### Exercise description:
Each line from the first down to the one containing "These files come" should be returned exactly as it appears below.

### Data provided:

----------

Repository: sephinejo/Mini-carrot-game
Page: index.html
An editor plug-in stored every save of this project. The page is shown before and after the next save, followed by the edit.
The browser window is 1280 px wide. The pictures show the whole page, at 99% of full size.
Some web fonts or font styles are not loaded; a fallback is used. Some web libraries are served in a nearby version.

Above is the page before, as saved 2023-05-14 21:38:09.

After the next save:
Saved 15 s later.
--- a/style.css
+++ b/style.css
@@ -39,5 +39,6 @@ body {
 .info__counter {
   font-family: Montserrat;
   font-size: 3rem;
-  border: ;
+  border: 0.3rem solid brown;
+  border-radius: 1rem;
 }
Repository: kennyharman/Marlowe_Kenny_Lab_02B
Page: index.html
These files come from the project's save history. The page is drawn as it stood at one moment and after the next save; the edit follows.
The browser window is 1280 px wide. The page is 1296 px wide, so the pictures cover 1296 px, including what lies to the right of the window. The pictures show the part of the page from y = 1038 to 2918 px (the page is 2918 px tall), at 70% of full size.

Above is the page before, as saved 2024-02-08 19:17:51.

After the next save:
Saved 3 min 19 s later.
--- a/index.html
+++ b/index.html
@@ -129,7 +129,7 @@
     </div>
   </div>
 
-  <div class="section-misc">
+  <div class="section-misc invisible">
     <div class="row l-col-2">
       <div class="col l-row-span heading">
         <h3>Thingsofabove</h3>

----------

### Task solution:
Repository: sephinejo/Mini-carrot-game
Page: index.html
An editor plug-in stored every save of this project. The page is shown before and after the next save, followed by the edit.
The browser window is 1280 px wide. The pictures show the whole page, at 99% of full size.
Some web fonts or font styles are not loaded; a fallback is used. Some web libraries are served in a nearby version.

Above is the page before, as saved 2023-05-14 21:38:09.

After the next save:
Saved 15 s later.
--- a/style.css
+++ b/style.css
@@ -39,5 +39,6 @@ body {
 .info__counter {
   font-family: Montserrat;
   font-size: 3rem;
-  border: ;
+  border: 0.3rem solid brown;
+  border-radius: 1rem;
 }
Repository: kennyharman/Marlowe_Kenny_Lab_02B
Page: index.html
These files come from the project's save history. The page is drawn as it stood at one moment and after the next save; the edit follows.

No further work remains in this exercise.